[What to work on]: Any picture among the records should be left out, please; retype the rest exactly.

Stored entries
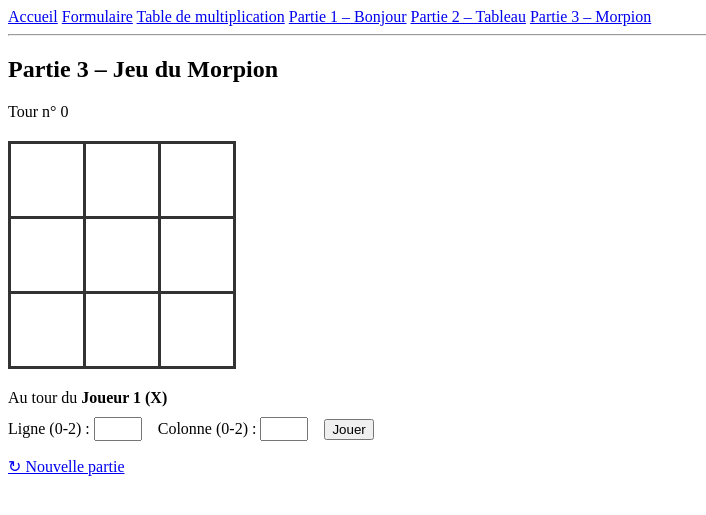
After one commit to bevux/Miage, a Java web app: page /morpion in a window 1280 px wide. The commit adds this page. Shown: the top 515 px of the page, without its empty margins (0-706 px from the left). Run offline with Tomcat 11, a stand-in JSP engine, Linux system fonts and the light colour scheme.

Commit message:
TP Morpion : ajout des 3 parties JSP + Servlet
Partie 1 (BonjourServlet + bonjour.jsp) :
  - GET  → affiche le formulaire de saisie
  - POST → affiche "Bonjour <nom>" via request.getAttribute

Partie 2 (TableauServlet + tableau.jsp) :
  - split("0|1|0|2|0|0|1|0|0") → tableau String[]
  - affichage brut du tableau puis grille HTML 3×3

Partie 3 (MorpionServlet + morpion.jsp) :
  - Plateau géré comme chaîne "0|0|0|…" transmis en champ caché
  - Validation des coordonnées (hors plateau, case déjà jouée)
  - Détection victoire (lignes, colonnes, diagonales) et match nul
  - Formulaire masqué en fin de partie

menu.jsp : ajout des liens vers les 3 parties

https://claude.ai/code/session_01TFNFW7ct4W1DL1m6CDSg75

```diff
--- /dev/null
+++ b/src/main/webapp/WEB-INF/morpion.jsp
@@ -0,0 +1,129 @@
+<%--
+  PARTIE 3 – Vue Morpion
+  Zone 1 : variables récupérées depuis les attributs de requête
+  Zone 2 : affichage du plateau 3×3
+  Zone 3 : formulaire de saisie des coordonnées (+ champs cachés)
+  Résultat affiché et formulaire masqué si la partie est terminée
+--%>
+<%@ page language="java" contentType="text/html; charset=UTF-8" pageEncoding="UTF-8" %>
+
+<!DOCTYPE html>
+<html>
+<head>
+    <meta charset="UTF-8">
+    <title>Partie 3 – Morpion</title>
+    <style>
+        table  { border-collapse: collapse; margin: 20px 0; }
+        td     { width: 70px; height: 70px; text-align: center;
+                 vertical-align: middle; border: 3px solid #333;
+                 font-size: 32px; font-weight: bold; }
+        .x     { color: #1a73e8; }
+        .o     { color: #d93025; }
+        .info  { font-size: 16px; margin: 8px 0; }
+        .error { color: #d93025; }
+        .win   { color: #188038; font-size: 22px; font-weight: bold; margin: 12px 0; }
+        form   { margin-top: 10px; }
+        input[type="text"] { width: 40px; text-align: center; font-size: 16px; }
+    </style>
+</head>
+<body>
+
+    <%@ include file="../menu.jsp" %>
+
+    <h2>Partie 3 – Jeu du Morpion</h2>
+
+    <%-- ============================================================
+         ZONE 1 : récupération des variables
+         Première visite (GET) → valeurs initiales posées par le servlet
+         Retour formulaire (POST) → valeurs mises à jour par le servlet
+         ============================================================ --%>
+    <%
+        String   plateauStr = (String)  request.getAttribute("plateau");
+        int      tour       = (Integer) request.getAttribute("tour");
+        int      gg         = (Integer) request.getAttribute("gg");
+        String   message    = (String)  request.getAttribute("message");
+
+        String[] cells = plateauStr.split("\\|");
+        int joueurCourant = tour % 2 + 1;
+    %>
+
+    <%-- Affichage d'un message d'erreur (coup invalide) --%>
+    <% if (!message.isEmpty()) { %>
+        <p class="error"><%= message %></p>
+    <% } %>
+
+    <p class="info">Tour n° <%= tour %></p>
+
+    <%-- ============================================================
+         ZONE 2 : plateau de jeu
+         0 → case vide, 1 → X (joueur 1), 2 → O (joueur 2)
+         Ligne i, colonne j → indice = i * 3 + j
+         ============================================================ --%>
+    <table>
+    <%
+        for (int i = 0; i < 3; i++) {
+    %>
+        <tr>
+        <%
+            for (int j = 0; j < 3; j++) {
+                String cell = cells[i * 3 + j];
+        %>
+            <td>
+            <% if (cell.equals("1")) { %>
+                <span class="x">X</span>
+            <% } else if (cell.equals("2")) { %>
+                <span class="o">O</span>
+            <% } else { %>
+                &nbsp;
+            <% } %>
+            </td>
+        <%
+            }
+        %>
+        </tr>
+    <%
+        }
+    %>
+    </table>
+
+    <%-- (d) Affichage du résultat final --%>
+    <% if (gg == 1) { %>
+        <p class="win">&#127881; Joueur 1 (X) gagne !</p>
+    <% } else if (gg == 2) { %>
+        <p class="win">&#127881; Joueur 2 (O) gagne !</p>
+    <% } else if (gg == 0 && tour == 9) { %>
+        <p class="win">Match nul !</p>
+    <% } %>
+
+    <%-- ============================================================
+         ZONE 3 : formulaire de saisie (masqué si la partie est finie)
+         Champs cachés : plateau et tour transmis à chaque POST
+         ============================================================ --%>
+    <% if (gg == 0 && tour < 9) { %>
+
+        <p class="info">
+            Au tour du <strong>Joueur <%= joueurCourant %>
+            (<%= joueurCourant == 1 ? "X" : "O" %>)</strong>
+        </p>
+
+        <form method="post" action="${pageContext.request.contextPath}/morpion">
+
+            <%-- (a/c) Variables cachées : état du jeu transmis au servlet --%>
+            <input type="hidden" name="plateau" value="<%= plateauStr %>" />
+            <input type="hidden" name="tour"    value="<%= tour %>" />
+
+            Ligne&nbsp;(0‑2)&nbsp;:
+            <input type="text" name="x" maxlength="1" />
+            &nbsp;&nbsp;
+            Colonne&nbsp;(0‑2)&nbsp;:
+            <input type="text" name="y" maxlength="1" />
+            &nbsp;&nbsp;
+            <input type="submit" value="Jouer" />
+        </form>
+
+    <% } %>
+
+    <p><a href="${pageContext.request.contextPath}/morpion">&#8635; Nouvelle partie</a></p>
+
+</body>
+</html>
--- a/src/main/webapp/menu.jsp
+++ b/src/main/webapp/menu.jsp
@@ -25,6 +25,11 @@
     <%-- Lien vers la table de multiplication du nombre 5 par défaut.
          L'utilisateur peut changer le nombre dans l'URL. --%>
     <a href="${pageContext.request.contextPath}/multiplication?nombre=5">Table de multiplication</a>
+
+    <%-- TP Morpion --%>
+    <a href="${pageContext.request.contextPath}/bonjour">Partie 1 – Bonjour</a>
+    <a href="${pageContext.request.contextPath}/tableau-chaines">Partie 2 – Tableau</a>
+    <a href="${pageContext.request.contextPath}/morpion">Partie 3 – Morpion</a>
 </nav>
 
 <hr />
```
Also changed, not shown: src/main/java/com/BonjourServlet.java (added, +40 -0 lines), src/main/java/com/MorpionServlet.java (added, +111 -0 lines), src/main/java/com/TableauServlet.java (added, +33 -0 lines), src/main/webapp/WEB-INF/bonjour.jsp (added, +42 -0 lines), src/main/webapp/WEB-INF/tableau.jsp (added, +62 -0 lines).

[Answer section]:
After one commit to bevux/Miage, a Java web app: page /morpion in a window 1280 px wide. The commit adds this page. Shown: the top 515 px of the page, without its empty margins (0-706 px from the left). Run offline with Tomcat 11, a stand-in JSP engine, Linux system fonts and the light colour scheme.

Commit message:
TP Morpion : ajout des 3 parties JSP + Servlet
Partie 1 (BonjourServlet + bonjour.jsp) :
  - GET  → affiche le formulaire de saisie
  - POST → affiche "Bonjour <nom>" via request.getAttribute

Partie 2 (TableauServlet + tableau.jsp) :
  - split("0|1|0|2|0|0|1|0|0") → tableau String[]
  - affichage brut du tableau puis grille HTML 3×3

Partie 3 (MorpionServlet + morpion.jsp) :
  - Plateau géré comme chaîne "0|0|0|…" transmis en champ caché
  - Validation des coordonnées (hors plateau, case déjà jouée)
  - Détection victoire (lignes, colonnes, diagonales) et match nul
  - Formulaire masqué en fin de partie

menu.jsp : ajout des liens vers les 3 parties

https://claude.ai/code/session_01TFNFW7ct4W1DL1m6CDSg75

```diff
--- /dev/null
+++ b/src/main/webapp/WEB-INF/morpion.jsp
@@ -0,0 +1,129 @@
+<%--
+  PARTIE 3 – Vue Morpion
+  Zone 1 : variables récupérées depuis les attributs de requête
+  Zone 2 : affichage du plateau 3×3
+  Zone 3 : formulaire de saisie des coordonnées (+ champs cachés)
+  Résultat affiché et formulaire masqué si la partie est terminée
+--%>
+<%@ page language="java" contentType="text/html; charset=UTF-8" pageEncoding="UTF-8" %>
+
+<!DOCTYPE html>
+<html>
+<head>
+    <meta charset="UTF-8">
+    <title>Partie 3 – Morpion</title>
+    <style>
+        table  { border-collapse: collapse; margin: 20px 0; }
+        td     { width: 70px; height: 70px; text-align: center;
+                 vertical-align: middle; border: 3px solid #333;
+                 font-size: 32px; font-weight: bold; }
+        .x     { color: #1a73e8; }
+        .o     { color: #d93025; }
+        .info  { font-size: 16px; margin: 8px 0; }
+        .error { color: #d93025; }
+        .win   { color: #188038; font-size: 22px; font-weight: bold; margin: 12px 0; }
+        form   { margin-top: 10px; }
+        input[type="text"] { width: 40px; text-align: center; font-size: 16px; }
+    </style>
+</head>
+<body>
+
+    <%@ include file="../menu.jsp" %>
+
+    <h2>Partie 3 – Jeu du Morpion</h2>
+
+    <%-- ============================================================
+         ZONE 1 : récupération des variables
+         Première visite (GET) → valeurs initiales posées par le servlet
+         Retour formulaire (POST) → valeurs mises à jour par le servlet
+         ============================================================ --%>
+    <%
+        String   plateauStr = (String)  request.getAttribute("plateau");
+        int      tour       = (Integer) request.getAttribute("tour");
+        int      gg         = (Integer) request.getAttribute("gg");
+        String   message    = (String)  request.getAttribute("message");
+
+        String[] cells = plateauStr.split("\\|");
+        int joueurCourant = tour % 2 + 1;
+    %>
+
+    <%-- Affichage d'un message d'erreur (coup invalide) --%>
+    <% if (!message.isEmpty()) { %>
+        <p class="error"><%= message %></p>
+    <% } %>
+
+    <p class="info">Tour n° <%= tour %></p>
+
+    <%-- ============================================================
+         ZONE 2 : plateau de jeu
+         0 → case vide, 1 → X (joueur 1), 2 → O (joueur 2)
+         Ligne i, colonne j → indice = i * 3 + j
+         ============================================================ --%>
+    <table>
+    <%
+        for (int i = 0; i < 3; i++) {
+    %>
+        <tr>
+        <%
+            for (int j = 0; j < 3; j++) {
+                String cell = cells[i * 3 + j];
+        %>
+            <td>
+            <% if (cell.equals("1")) { %>
+                <span class="x">X</span>
+            <% } else if (cell.equals("2")) { %>
+                <span class="o">O</span>
+            <% } else { %>
+                &nbsp;
+            <% } %>
+            </td>
+        <%
+            }
+        %>
+        </tr>
+    <%
+        }
+    %>
+    </table>
+
+    <%-- (d) Affichage du résultat final --%>
+    <% if (gg == 1) { %>
+        <p class="win">&#127881; Joueur 1 (X) gagne !</p>
+    <% } else if (gg == 2) { %>
+        <p class="win">&#127881; Joueur 2 (O) gagne !</p>
+    <% } else if (gg == 0 && tour == 9) { %>
+        <p class="win">Match nul !</p>
+    <% } %>
+
+    <%-- ============================================================
+         ZONE 3 : formulaire de saisie (masqué si la partie est finie)
+         Champs cachés : plateau et tour transmis à chaque POST
+         ============================================================ --%>
+    <% if (gg == 0 && tour < 9) { %>
+
+        <p class="info">
+            Au tour du <strong>Joueur <%= joueurCourant %>
+            (<%= joueurCourant == 1 ? "X" : "O" %>)</strong>
+        </p>
+
+        <form method="post" action="${pageContext.request.contextPath}/morpion">
+
+            <%-- (a/c) Variables cachées : état du jeu transmis au servlet --%>
+            <input type="hidden" name="plateau" value="<%= plateauStr %>" />
+            <input type="hidden" name="tour"    value="<%= tour %>" />
+
+            Ligne&nbsp;(0‑2)&nbsp;:
+            <input type="text" name="x" maxlength="1" />
+            &nbsp;&nbsp;
+            Colonne&nbsp;(0‑2)&nbsp;:
+            <input type="text" name="y" maxlength="1" />
+            &nbsp;&nbsp;
+            <input type="submit" value="Jouer" />
+        </form>
+
+    <% } %>
+
+    <p><a href="${pageContext.request.contextPath}/morpion">&#8635; Nouvelle partie</a></p>
+
+</body>
+</html>
--- a/src/main/webapp/menu.jsp
+++ b/src/main/webapp/menu.jsp
@@ -25,6 +25,11 @@
     <%-- Lien vers la table de multiplication du nombre 5 par défaut.
          L'utilisateur peut changer le nombre dans l'URL. --%>
     <a href="${pageContext.request.contextPath}/multiplication?nombre=5">Table de multiplication</a>
+
+    <%-- TP Morpion --%>
+    <a href="${pageContext.request.contextPath}/bonjour">Partie 1 – Bonjour</a>
+    <a href="${pageContext.request.contextPath}/tableau-chaines">Partie 2 – Tableau</a>
+    <a href="${pageContext.request.contextPath}/morpion">Partie 3 – Morpion</a>
 </nav>
 
 <hr />
```
Also changed, not shown: src/main/java/com/BonjourServlet.java (added, +40 -0 lines), src/main/java/com/MorpionServlet.java (added, +111 -0 lines), src/main/java/com/TableauServlet.java (added, +33 -0 lines), src/main/webapp/WEB-INF/bonjour.jsp (added, +42 -0 lines), src/main/webapp/WEB-INF/tableau.jsp (added, +62 -0 lines).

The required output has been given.